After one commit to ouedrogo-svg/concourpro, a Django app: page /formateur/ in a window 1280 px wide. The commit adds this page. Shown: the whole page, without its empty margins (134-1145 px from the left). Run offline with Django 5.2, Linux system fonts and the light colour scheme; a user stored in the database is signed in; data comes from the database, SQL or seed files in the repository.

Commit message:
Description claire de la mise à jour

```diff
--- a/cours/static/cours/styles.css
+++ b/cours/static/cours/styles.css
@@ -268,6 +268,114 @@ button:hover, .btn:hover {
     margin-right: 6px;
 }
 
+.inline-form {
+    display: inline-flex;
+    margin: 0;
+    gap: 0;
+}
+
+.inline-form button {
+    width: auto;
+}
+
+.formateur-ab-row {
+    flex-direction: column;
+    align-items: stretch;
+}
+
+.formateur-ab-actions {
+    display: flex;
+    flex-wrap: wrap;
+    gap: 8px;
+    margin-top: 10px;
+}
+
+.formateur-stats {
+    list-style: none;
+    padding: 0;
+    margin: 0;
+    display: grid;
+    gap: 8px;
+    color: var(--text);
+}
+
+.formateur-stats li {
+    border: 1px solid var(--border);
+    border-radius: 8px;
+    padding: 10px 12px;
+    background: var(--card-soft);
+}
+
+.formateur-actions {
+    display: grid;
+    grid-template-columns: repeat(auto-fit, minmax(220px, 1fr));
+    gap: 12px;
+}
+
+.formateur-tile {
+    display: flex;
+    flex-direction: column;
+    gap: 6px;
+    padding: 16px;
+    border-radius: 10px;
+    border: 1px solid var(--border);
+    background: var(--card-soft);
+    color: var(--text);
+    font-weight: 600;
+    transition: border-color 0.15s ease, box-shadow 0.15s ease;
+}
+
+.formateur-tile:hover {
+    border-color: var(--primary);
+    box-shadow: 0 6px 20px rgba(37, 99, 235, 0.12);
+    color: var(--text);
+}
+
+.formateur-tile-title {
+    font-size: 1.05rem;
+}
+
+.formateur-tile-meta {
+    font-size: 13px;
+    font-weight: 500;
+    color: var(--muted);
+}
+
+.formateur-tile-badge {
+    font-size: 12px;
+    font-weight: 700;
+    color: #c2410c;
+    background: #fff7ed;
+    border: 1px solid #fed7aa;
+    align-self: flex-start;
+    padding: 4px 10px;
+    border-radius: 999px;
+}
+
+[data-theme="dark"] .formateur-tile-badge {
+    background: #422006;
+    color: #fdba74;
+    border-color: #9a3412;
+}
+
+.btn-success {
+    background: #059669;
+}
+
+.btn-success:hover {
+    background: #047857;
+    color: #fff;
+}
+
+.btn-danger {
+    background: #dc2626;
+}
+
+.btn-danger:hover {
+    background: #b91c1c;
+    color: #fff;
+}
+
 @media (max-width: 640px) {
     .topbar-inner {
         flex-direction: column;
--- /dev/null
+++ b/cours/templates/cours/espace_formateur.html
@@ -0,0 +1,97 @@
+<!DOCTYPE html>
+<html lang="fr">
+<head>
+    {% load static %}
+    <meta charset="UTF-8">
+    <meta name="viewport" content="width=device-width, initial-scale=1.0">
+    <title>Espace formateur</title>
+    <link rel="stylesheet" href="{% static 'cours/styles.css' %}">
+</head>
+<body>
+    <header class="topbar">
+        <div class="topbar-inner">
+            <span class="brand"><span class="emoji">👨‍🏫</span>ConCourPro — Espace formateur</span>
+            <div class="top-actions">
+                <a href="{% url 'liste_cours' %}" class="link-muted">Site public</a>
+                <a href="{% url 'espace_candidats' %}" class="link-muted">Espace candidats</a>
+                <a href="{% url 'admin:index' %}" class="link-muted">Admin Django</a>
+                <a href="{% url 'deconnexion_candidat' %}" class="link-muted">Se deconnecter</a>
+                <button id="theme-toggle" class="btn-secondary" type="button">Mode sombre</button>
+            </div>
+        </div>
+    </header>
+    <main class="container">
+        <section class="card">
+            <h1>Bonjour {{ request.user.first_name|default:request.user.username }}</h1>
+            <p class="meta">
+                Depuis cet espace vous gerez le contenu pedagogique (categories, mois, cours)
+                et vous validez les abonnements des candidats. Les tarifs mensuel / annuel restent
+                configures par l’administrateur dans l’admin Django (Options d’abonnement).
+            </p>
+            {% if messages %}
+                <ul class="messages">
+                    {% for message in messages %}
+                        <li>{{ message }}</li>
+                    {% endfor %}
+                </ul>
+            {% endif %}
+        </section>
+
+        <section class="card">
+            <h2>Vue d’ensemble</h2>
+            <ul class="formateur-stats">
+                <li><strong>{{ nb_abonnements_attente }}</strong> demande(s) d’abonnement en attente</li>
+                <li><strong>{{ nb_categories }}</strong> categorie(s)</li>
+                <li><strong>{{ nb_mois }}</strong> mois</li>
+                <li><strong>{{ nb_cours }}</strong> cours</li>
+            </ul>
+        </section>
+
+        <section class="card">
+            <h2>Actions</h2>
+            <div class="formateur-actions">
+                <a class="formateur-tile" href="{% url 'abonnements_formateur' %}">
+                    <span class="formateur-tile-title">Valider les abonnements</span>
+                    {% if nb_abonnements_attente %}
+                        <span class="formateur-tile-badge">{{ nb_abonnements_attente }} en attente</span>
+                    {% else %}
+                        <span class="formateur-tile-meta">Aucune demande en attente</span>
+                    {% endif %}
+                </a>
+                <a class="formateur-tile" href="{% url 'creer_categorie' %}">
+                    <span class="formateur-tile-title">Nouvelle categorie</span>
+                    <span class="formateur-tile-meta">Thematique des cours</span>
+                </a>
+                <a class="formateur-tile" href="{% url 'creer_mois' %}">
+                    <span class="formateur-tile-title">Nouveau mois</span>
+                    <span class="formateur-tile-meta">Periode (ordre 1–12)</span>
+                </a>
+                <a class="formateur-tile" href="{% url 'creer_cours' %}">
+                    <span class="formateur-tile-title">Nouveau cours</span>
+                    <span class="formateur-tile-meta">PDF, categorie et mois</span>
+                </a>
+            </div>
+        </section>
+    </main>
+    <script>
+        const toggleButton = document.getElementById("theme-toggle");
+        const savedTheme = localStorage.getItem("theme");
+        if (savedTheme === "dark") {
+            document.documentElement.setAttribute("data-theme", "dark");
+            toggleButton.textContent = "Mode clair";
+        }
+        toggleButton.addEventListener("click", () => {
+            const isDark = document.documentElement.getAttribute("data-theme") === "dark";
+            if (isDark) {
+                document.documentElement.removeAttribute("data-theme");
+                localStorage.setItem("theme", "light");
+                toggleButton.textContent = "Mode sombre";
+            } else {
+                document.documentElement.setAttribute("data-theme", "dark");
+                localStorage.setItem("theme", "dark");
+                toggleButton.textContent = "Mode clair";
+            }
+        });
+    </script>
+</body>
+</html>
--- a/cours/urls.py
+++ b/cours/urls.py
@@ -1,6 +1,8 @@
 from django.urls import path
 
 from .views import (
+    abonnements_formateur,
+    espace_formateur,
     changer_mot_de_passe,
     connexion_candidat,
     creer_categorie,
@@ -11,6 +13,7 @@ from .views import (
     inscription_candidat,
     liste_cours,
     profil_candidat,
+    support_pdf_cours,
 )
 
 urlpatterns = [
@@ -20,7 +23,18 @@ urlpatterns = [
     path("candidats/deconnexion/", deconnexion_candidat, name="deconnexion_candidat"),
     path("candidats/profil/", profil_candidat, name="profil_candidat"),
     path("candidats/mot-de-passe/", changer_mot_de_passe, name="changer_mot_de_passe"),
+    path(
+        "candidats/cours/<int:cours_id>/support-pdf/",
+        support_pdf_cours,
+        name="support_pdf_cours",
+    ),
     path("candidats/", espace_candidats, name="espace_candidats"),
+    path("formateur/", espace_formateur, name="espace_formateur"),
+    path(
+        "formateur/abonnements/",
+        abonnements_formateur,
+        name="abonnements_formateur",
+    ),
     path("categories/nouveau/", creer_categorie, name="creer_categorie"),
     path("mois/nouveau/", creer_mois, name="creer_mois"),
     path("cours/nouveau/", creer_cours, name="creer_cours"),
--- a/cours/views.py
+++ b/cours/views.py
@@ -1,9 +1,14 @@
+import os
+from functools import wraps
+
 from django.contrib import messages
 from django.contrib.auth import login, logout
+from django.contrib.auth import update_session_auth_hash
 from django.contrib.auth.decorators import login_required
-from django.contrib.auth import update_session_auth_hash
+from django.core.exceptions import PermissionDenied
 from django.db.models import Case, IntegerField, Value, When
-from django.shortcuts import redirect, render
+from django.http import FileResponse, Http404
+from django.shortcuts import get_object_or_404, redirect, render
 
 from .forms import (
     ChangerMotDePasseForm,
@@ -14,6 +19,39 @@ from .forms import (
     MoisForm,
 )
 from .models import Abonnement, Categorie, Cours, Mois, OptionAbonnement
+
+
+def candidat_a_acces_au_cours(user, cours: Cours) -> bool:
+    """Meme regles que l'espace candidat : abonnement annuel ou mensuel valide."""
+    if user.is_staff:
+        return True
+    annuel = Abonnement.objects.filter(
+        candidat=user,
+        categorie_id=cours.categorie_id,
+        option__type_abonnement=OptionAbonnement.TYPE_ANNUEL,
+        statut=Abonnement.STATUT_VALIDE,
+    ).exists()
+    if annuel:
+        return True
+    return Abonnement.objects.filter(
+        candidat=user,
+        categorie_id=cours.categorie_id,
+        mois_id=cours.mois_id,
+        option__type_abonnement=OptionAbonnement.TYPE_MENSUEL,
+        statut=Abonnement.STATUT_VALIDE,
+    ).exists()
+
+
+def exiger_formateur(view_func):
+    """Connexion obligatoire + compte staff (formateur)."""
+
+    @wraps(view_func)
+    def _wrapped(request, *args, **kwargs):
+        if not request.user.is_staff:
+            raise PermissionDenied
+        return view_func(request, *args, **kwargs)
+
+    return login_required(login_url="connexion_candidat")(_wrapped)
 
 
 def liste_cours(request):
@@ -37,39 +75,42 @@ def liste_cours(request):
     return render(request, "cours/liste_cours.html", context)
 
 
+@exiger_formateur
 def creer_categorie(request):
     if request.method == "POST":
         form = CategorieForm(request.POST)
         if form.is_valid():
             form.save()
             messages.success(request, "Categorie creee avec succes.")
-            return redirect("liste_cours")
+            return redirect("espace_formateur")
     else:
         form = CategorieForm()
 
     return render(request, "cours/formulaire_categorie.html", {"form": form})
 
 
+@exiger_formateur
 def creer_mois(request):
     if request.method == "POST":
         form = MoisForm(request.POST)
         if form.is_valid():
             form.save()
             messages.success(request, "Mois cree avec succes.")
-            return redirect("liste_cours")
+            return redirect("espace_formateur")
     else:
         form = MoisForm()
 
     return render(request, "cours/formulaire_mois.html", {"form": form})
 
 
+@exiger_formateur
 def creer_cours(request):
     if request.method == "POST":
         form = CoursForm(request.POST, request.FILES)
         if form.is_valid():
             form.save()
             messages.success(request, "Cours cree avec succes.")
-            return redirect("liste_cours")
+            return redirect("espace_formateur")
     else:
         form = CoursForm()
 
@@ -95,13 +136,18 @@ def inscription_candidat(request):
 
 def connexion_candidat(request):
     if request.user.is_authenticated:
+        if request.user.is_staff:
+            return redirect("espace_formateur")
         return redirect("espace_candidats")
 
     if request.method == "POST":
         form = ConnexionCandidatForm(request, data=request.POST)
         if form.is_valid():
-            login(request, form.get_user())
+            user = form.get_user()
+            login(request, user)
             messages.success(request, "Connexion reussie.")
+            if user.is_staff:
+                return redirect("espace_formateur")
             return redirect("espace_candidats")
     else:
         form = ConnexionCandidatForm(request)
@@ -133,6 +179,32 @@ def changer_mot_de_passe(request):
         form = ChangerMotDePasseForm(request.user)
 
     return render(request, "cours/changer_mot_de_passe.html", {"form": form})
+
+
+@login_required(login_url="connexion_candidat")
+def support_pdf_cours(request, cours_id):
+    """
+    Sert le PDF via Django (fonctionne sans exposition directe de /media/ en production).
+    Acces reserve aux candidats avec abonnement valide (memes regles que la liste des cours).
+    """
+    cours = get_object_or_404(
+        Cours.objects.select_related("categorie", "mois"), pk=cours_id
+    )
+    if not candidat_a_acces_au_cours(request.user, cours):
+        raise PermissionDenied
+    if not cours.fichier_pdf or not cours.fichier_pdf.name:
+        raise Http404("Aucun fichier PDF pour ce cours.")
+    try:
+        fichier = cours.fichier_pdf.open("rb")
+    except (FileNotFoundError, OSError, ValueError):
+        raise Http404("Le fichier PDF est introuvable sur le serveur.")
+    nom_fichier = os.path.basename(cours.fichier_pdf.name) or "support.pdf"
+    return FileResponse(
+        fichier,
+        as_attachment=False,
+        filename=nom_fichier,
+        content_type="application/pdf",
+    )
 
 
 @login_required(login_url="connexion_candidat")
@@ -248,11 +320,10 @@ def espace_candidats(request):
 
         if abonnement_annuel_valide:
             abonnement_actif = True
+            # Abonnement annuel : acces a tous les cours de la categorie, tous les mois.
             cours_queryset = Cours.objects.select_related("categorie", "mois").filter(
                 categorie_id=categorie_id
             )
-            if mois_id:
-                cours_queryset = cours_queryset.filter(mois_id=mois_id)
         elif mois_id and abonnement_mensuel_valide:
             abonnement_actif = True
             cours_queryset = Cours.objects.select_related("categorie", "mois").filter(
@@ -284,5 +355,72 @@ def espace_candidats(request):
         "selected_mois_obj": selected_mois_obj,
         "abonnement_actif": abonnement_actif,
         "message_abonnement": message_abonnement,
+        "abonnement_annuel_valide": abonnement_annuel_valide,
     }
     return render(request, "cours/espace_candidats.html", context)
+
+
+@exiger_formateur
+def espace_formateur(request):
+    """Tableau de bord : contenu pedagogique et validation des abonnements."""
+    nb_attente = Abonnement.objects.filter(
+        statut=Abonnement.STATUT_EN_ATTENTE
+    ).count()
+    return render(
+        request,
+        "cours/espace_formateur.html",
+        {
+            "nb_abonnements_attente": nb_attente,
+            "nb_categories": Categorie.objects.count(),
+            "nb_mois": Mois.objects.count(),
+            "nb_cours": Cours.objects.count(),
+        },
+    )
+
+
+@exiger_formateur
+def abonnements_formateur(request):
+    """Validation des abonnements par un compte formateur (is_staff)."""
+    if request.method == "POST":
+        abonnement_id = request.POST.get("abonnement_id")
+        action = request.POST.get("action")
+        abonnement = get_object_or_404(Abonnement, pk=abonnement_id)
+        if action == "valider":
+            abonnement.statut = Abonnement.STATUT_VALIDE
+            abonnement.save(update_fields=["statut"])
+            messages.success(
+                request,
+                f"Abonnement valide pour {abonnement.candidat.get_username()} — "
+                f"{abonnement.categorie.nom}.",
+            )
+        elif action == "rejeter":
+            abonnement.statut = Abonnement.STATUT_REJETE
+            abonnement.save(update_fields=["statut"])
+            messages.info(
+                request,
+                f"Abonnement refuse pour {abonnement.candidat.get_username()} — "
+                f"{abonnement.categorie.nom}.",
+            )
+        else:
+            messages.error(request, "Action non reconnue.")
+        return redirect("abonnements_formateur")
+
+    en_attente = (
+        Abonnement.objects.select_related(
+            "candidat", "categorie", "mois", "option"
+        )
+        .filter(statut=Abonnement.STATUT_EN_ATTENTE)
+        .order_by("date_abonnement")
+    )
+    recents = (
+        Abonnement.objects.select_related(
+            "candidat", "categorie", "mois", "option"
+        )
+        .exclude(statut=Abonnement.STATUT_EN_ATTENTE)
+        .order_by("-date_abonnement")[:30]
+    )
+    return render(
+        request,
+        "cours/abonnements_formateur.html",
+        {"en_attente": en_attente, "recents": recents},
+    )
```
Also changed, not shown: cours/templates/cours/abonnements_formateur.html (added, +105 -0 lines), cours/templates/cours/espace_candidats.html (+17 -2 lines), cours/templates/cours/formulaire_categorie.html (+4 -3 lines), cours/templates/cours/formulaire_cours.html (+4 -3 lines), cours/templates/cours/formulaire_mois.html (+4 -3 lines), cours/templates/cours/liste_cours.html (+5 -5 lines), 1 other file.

----

What the task asks: Within the listing above, tally the lines where the word "path" occurs and write only the total.

Answer to this exercise: 12